AWESOME: DEEP-SEA OCTOPUS CARES FOR HER EGGS FOR 4.5 YEARS
Researchers at the Monterey Bay Aquarium Research Institute (MBARI) have observed a deep-sea octopus brooding its eggs for four and one half years—longer than any other known animal. Throughout this time, the female kept the eggs clean and guarded them from predators. This amazing feat represents an evolutionary balancing act between the benefits to the young octopuses of having plenty of time to develop within their eggs, and their mother’s ability to survive for years with little or no food. Although long-term observations of deep-sea animals are rare, the researchers propose that extended brooding periods may be common in the deep sea. Such extended life stages would need to be taken into account in assessing the effects of human activities on deep-sea animals. In any case, this strategy has apparently worked for Graneledone boreopacifica—it is one of the most common deep-sea octopuses in the Northeastern Pacific.
Close-up of the egg capsules in December, 2010
Empty egg cases, October 2011.

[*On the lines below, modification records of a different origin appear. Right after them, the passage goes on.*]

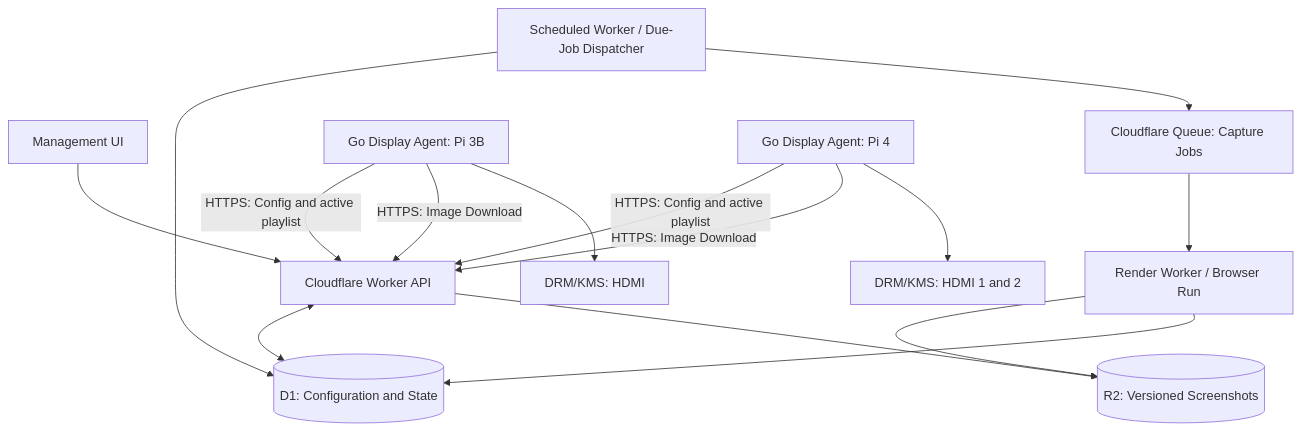
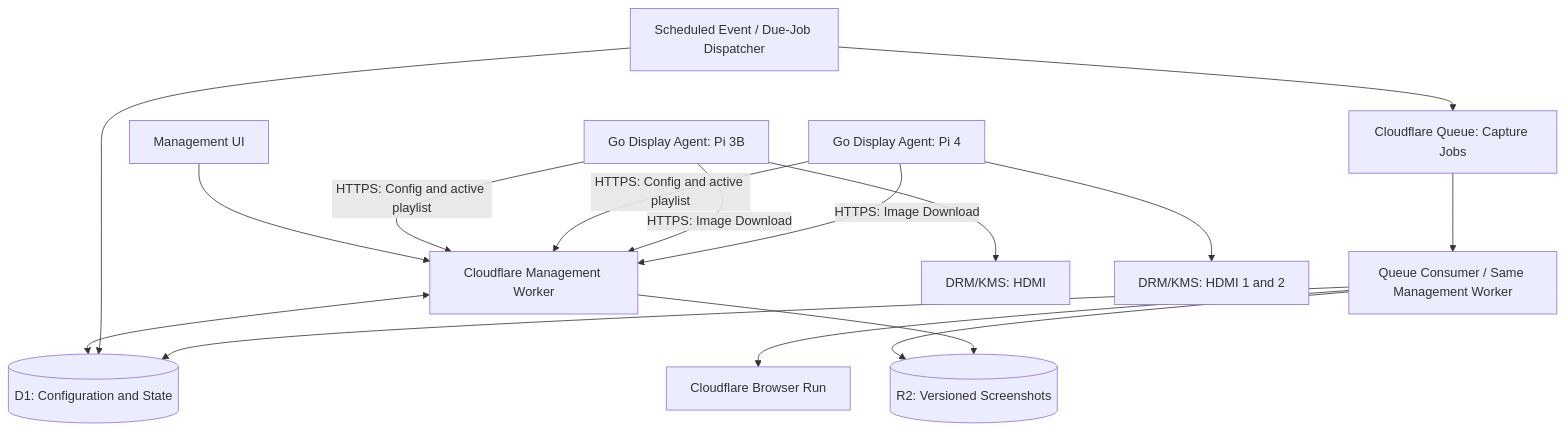
The diagram in README.md (CyanAutomation/ribbonfish), drawn with Mermaid before and after one commit. The commit also changed other lines of this file and 22 other files, not shown here.

````diff
--- a/README.md
+++ b/README.md
@@ -65,27 +65,28 @@
 ```mermaid
 flowchart TD
 
-    Admin[Management UI] --> API[Cloudflare Worker API]
+    Admin[Management UI] --> API[Cloudflare Management Worker]
 
     API <--> D1[(D1: Configuration and State)]
 
-    Scheduler[Scheduled Worker / Due-Job Dispatcher] --> D1
+    Scheduler[Scheduled Event / Due-Job Dispatcher] --> D1
     Scheduler --> Q[Cloudflare Queue: Capture Jobs]
 
-    Q --> Renderer[Render Worker / Browser Run]
+    Q --> Consumer[Queue Consumer / Same Management Worker]
+    Consumer --> Browser[Cloudflare Browser Run]
 
-    Renderer --> R2[(R2: Versioned Screenshots)]
-    Renderer --> D1
+    Consumer --> R2[(R2: Versioned Screenshots)]
+    Consumer --> D1
 
     Pi1[Go Display Agent: Pi 3B] -->|HTTPS: Config and active playlist| API
     Pi2[Go Display Agent: Pi 4] -->|HTTPS: Config and active playlist| API
 
     Pi1 -->|HTTPS: Image Download| API
     Pi2 -->|HTTPS: Image Download| API
 
     API --> R2
 
     Pi1 --> DRM1[DRM/KMS: HDMI]
     Pi2 --> DRM2[DRM/KMS: HDMI 1 and 2]
 
 ```
````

Reference (Open access): :Robison et al. 2014, Deep-sea octopus (Graneledone boreopacifica) conducts the longest-known egg-brooding period of any animal. PLoS ONE 9